Car breakdowns are a pain in the neck at the best of times, even though it always seems to happen on the way to a job interview or when the kids are on their way to a karate grading, but here are five things to make the experience less painful…
Safety, safety, safety. Sorry, that’s only counts as one thing, but wherever your car conks out, make sure you and you passengers are as safe as they can be. On a motorway, that means getting out of the car and behind the armco barrier. As soon as you feel you and your passengers have moved to a safe area, phone for assistance. This is where you will massively regret ignoring the stall at the shopping mall selling breakdown cover, because there are precious few discounts when you’re stranded at the side of the road and you’re not a member. Join now or at the very least next time you renew your insurance. Or buy from a reputable main dealer and as well as a warranty, the car will usually come with breakdown cover.
Remember there are different rules for motorways and other roads. Stopping on the hard shoulder is illegal unless it’s an absolute emergency – needing to go to the toilet is not considered an emergency by the police. And it is also illegal to use a warning triangle on a motorway, whereas it’s advisable to use one if you break down on an A or B-road. Place it 50 yards behind the car, on the same lane. And again, if you feel if you or your passengers are at risk, get everyone out of the car to a safer place.

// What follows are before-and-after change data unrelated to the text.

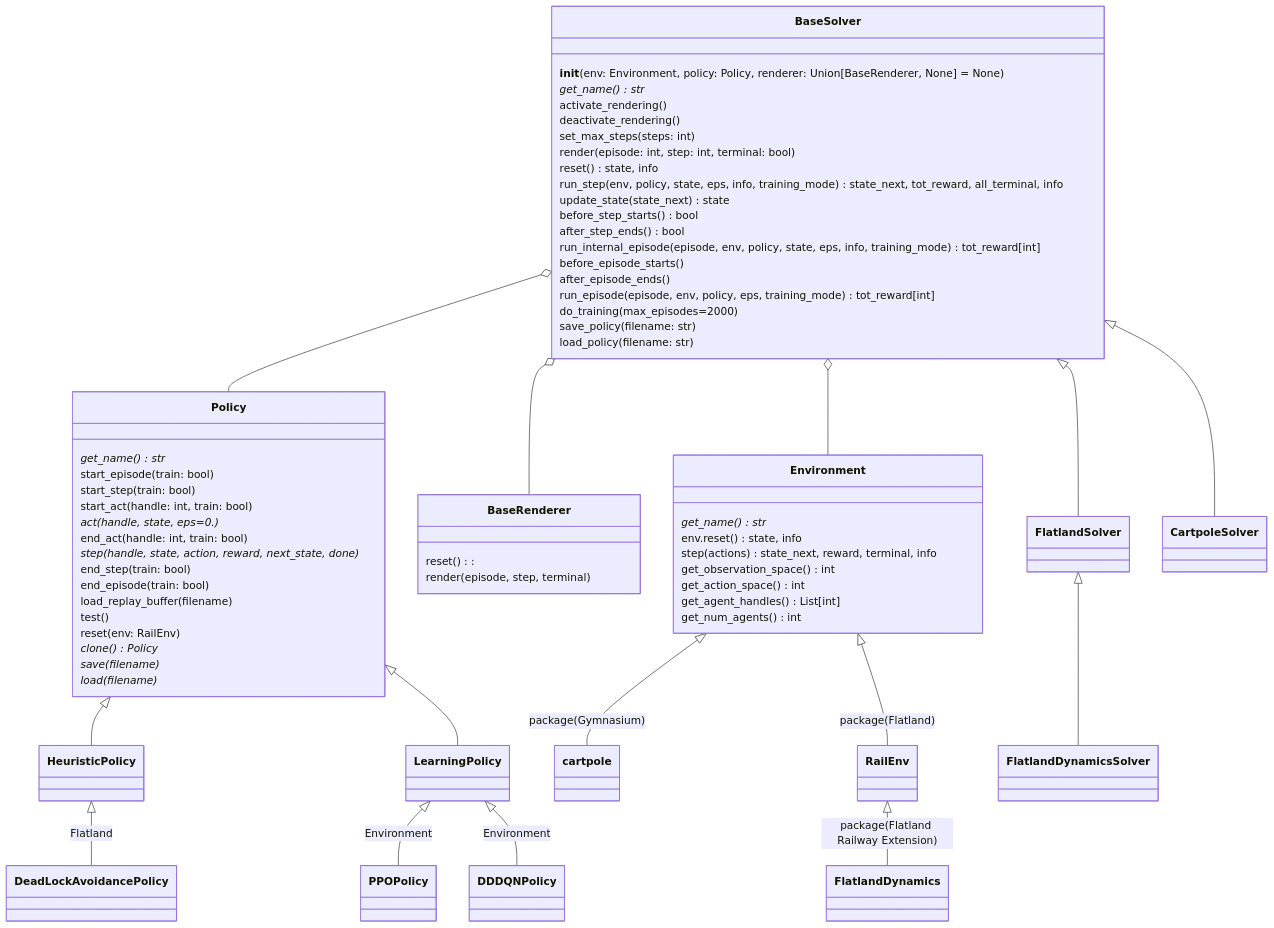
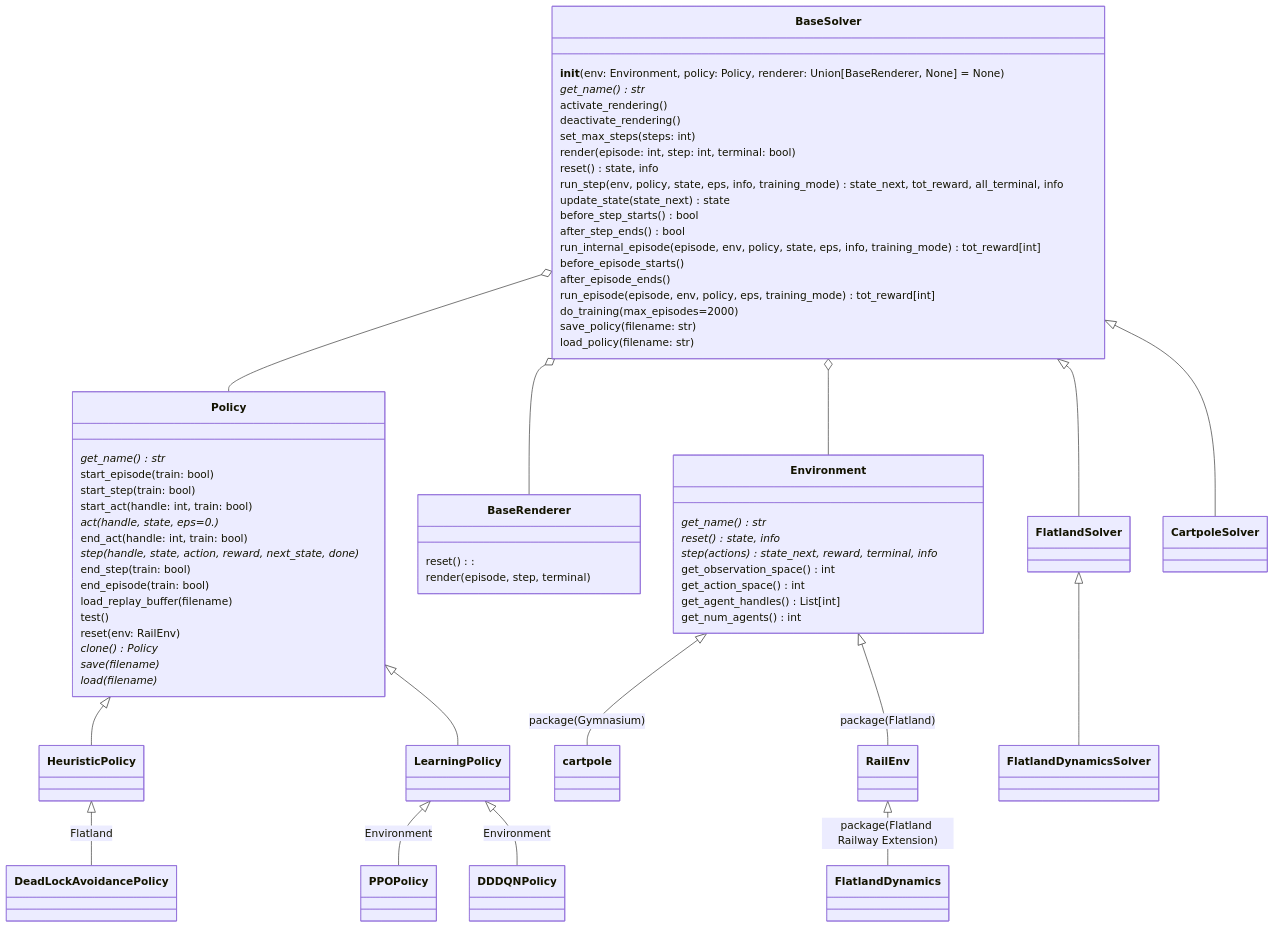
One commit to aiAdrian/flatland_solver_policy changed the second of 3 diagrams in README.md. Above: the diagram before and after it, drawn with Mermaid.

Commit message:
API changed

````diff
--- a/README.md
+++ b/README.md
@@ -33,78 +33,78 @@
 ```mermaid
 classDiagram
        
     BaseSolver o-- Policy
     BaseSolver o-- BaseRenderer
     BaseSolver o-- Environment
 
     Environment <|-- cartpole : package(Gymnasium)
     Environment <|-- RailEnv : package(Flatland)
     RailEnv <|-- FlatlandDynamics : package(Flatland Railway Extension)
     
     BaseSolver <|-- FlatlandSolver
     BaseSolver <|-- CartpoleSolver
     FlatlandSolver <|-- FlatlandDynamicsSolver
     
     Policy  <|-- HeuristicPolicy
 
     HeuristicPolicy  <|-- DeadLockAvoidancePolicy : Flatland
 
     Policy  <|-- LearningPolicy
 
     LearningPolicy <|-- PPOPolicy : Environment
     LearningPolicy <|-- DDDQNPolicy : Environment
 
     class Environment {
         get_name()* str       
-        env.reset() state, info
-        step(actions) state_next, reward, terminal, info
+        reset()* state, info
+        step(actions)* state_next, reward, terminal, info
         get_observation_space() int
         get_action_space() int
         get_agent_handles() List[int] 
         get_num_agents() int 
     }
 
     class Policy {
       get_name()* str
       start_episode(train: bool)
       start_step(train: bool)
       start_act(handle: int, train: bool)
       act(handle, state, eps=0.)*
       end_act(handle: int, train: bool)
       step(handle, state, action, reward, next_state, done)*
       end_step(train: bool)
       end_episode(train: bool)
       load_replay_buffer(filename)
       test()
       reset(env: RailEnv)
       clone()* Policy
       save(filename)*
       load(filename)* 
     }
 
     class BaseRenderer {
         reset():
         render(episode, step, terminal)
     }
 
     class BaseSolver {
         __init__(env: Environment, policy: Policy, renderer: Union[BaseRenderer, None] = None)
         get_name()* str
         activate_rendering()
         deactivate_rendering()
         set_max_steps(steps: int)
         render(episode: int, step: int, terminal: bool)
         reset() state, info
         run_step(env, policy, state, eps, info, training_mode) state_next, tot_reward, all_terminal, info
         update_state(state_next) state
         before_step_starts() bool
         after_step_ends() bool
         run_internal_episode( episode, env, policy, state, eps, info, training_mode) tot_reward[int]
         before_episode_starts()
         after_episode_ends()
         run_episode(episode, env, policy, eps, training_mode) tot_reward[int]
         do_training(max_episodes=2000)
         save_policy(filename: str)
         load_policy(filename: str)
     }
 ``` 
````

Wherever possible get the car off the road, especially if you’re in a live lane. On a motorway, try to get the next junction. On any other road, make every effort to stop in a lay-by or any other opening, such as a farm entrance. If you have to stop on a hard shoulder or at the side of a road, keep your side lights and hazards on and turn the wheels to the left.
Now, this might sounds obvious, but try to avoid breaking down in the first place. Most call-outs are for very avoidable issues. So make sure your car is serviced according to the maintenance schedule and regularly carry out basic checks, such as oil and radiator levels. The two most frequent reasons for breakdowns are for batteries and fuel. So ensure your battery is sufficiently charged and that the charging system is working properly, especially during winter and if you’re not driving the car regularly.

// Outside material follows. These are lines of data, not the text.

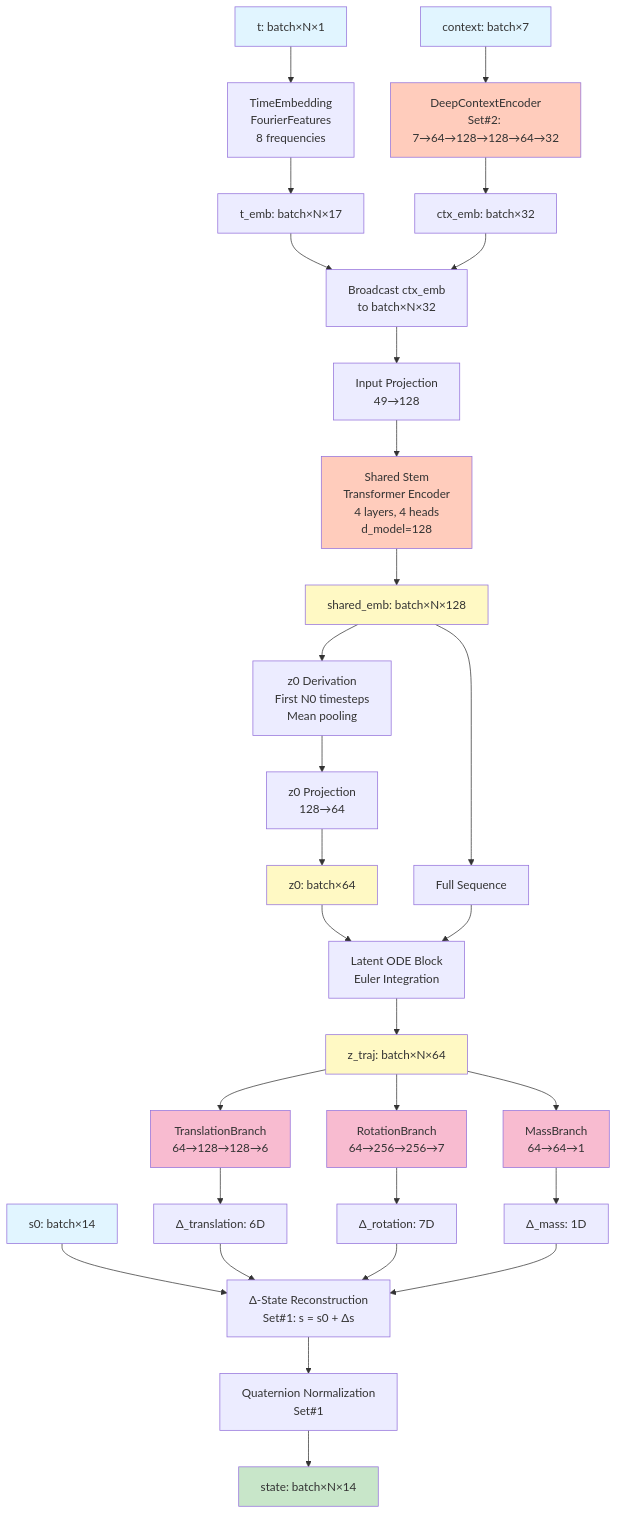
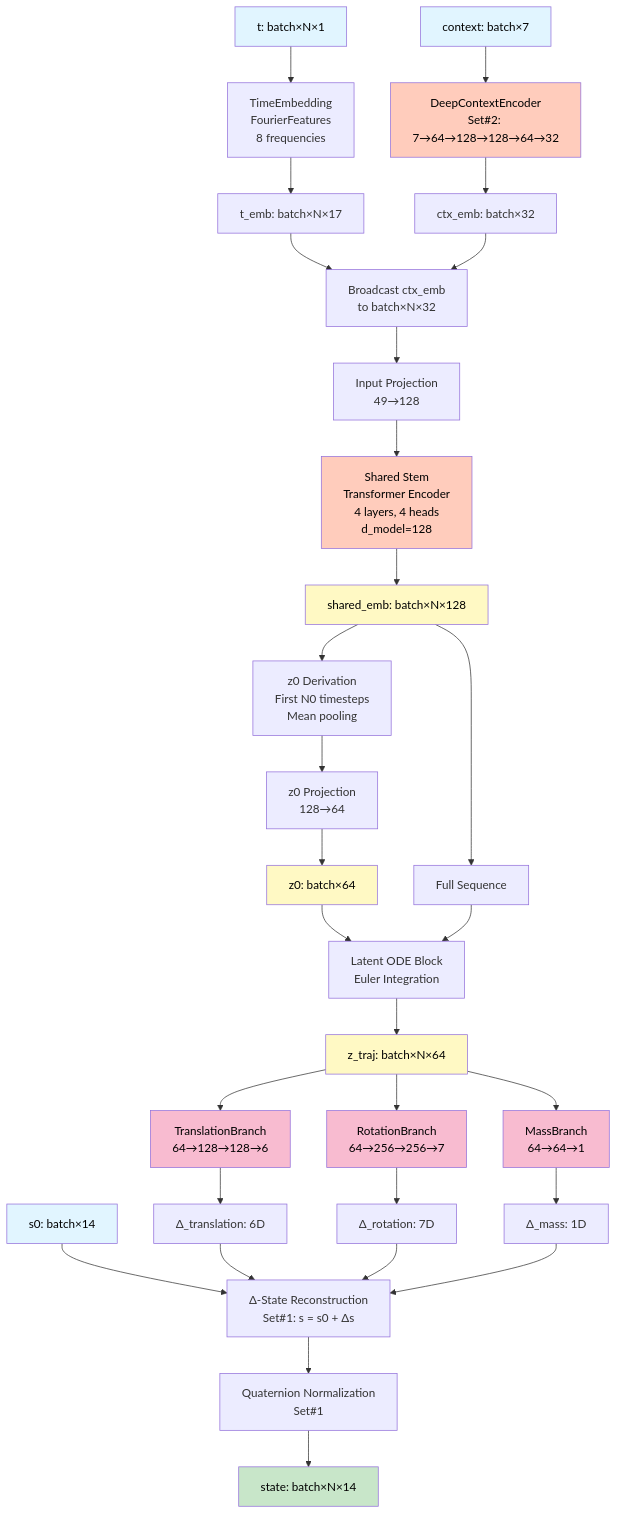
The sixth of 11 diagrams in docs/architecture_diagram.md (hahahuy/thesis-rocket-trajectory-optimizer), drawn with Mermaid before and after one commit. The commit also changed other lines of this file, not shown here.

Commit message:
diagram fix

````diff
--- a/docs/architecture_diagram.md
+++ b/docs/architecture_diagram.md
@@ -169,49 +169,49 @@
 ```mermaid
 graph TD
-    A[t: batch×N×1] --> B[TimeEmbedding<br/>FourierFeatures<br/>8 frequencies]
-    C[context: batch×7] --> D[DeepContextEncoder<br/>Set#2: 7→64→128→128→64→32]
-    B --> E[t_emb: batch×N×17]
-    D --> F[ctx_emb: batch×32]
-    E --> G[Broadcast ctx_emb<br/>to batch×N×32]
+    A["t: batch×N×1"] --> B["TimeEmbedding<br/>FourierFeatures<br/>8 frequencies"]
+    C["context: batch×7"] --> D["DeepContextEncoder<br/>Set#2: 7→64→128→128→64→32"]
+    B --> E["t_emb: batch×N×17"]
+    D --> F["ctx_emb: batch×32"]
+    E --> G["Broadcast ctx_emb<br/>to batch×N×32"]
     F --> G
-    G --> H[Input Projection<br/>49→128]
-    H --> I[Shared Stem<br/>Transformer Encoder<br/>4 layers, 4 heads<br/>d_model=128]
-    I --> J[shared_emb: batch×N×128]
+    G --> H["Input Projection<br/>49→128"]
+    H --> I["Shared Stem<br/>Transformer Encoder<br/>4 layers, 4 heads<br/>d_model=128"]
+    I --> J["shared_emb: batch×N×128"]
     
-    J --> K[z0 Derivation<br/>First N0 timesteps<br/>Mean pooling]
-    K --> L[z0 Projection<br/>128→64]
-    L --> M[z0: batch×64]
+    J --> K["z0 Derivation<br/>First N0 timesteps<br/>Mean pooling"]
+    K --> L["z0 Projection<br/>128→64"]
+    L --> M["z0: batch×64"]
     
-    J --> N[Full Sequence]
-    M --> O[Latent ODE Block<br/>Euler Integration]
+    J --> N["Full Sequence"]
+    M --> O["Latent ODE Block<br/>Euler Integration"]
     N --> O
-    O --> P[z_traj: batch×N×64]
+    O --> P["z_traj: batch×N×64"]
     
-    P --> Q1[TranslationBranch<br/>64→128→128→6]
-    P --> Q2[RotationBranch<br/>64→256→256→7]
-    P --> Q3[MassBranch<br/>64→64→1]
+    P --> Q1["TranslationBranch<br/>64→128→128→6"]
+    P --> Q2["RotationBranch<br/>64→256→256→7"]
+    P --> Q3["MassBranch<br/>64→64→1"]
     
-    Q1 --> R1[Δ_translation: 6D]
-    Q2 --> R2[Δ_rotation: 7D]
-    Q3 --> R3[Δ_mass: 1D]
+    Q1 --> R1["Δ_translation: 6D"]
+    Q2 --> R2["Δ_rotation: 7D"]
+    Q3 --> R3["Δ_mass: 1D"]
     
-    S[s0: batch×14] --> T[Δ-State Reconstruction<br/>Set#1: s = s0 + Δs]
+    S["s0: batch×14"] --> T["Δ-State Reconstruction<br/>Set#1: s = s0 + Δs"]
     R1 --> T
     R2 --> T
     R3 --> T
-    T --> U[Quaternion Normalization<br/>Set#1]
-    U --> V[state: batch×N×14]
+    T --> U["Quaternion Normalization<br/>Set#1"]
+    U --> V["state: batch×N×14"]
     
-    style A fill:#e1f5ff
-    style C fill:#e1f5ff
-    style S fill:#e1f5ff
-    style D fill:#ffccbc
-    style I fill:#ffccbc
-    style J fill:#fff9c4
-    style M fill:#fff9c4
-    style P fill:#fff9c4
-    style Q1 fill:#f8bbd0
-    style Q2 fill:#f8bbd0
-    style Q3 fill:#f8bbd0
-    style V fill:#c8e6c9
+    style A fill:#e1f5ff,color:#000000
+    style C fill:#e1f5ff,color:#000000
+    style S fill:#e1f5ff,color:#000000
+    style D fill:#ffccbc,color:#000000
+    style I fill:#ffccbc,color:#000000
+    style J fill:#fff9c4,color:#000000
+    style M fill:#fff9c4,color:#000000
+    style P fill:#fff9c4,color:#000000
+    style Q1 fill:#f8bbd0,color:#000000
+    style Q2 fill:#f8bbd0,color:#000000
+    style Q3 fill:#f8bbd0,color:#000000
+    style V fill:#c8e6c9,color:#000000
 ```
````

Running out of petrol or filling up with the wrong type of fuel is another popular cause of a car grinding to a halt. Both are going to be embarrassing when the breakdown truck turns up, so concentrate when you’re filling up and before, or as soon as you can after, the warning fuel light pings on, stop and slosh more gas in. The right type, of course.

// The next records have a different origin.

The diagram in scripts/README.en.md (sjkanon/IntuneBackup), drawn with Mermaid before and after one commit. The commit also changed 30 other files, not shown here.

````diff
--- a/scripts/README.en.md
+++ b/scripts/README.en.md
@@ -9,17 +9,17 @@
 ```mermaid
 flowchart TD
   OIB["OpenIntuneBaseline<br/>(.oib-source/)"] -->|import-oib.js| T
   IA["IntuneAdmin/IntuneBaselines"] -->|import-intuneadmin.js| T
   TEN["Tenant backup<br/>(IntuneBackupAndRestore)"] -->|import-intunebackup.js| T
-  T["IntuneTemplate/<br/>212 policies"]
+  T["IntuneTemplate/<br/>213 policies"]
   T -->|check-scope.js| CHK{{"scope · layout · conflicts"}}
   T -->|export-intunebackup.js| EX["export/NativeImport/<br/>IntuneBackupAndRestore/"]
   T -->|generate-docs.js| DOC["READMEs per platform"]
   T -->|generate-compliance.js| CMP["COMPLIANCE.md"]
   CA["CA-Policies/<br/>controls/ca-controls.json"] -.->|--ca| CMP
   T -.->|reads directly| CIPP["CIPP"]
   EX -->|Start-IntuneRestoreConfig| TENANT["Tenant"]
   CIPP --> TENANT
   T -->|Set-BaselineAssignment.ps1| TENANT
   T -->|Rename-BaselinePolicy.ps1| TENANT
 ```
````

You can’t choose where to break down, so make every effort to ensure you don’t in the first place. If you do, think safety first, then phone for help.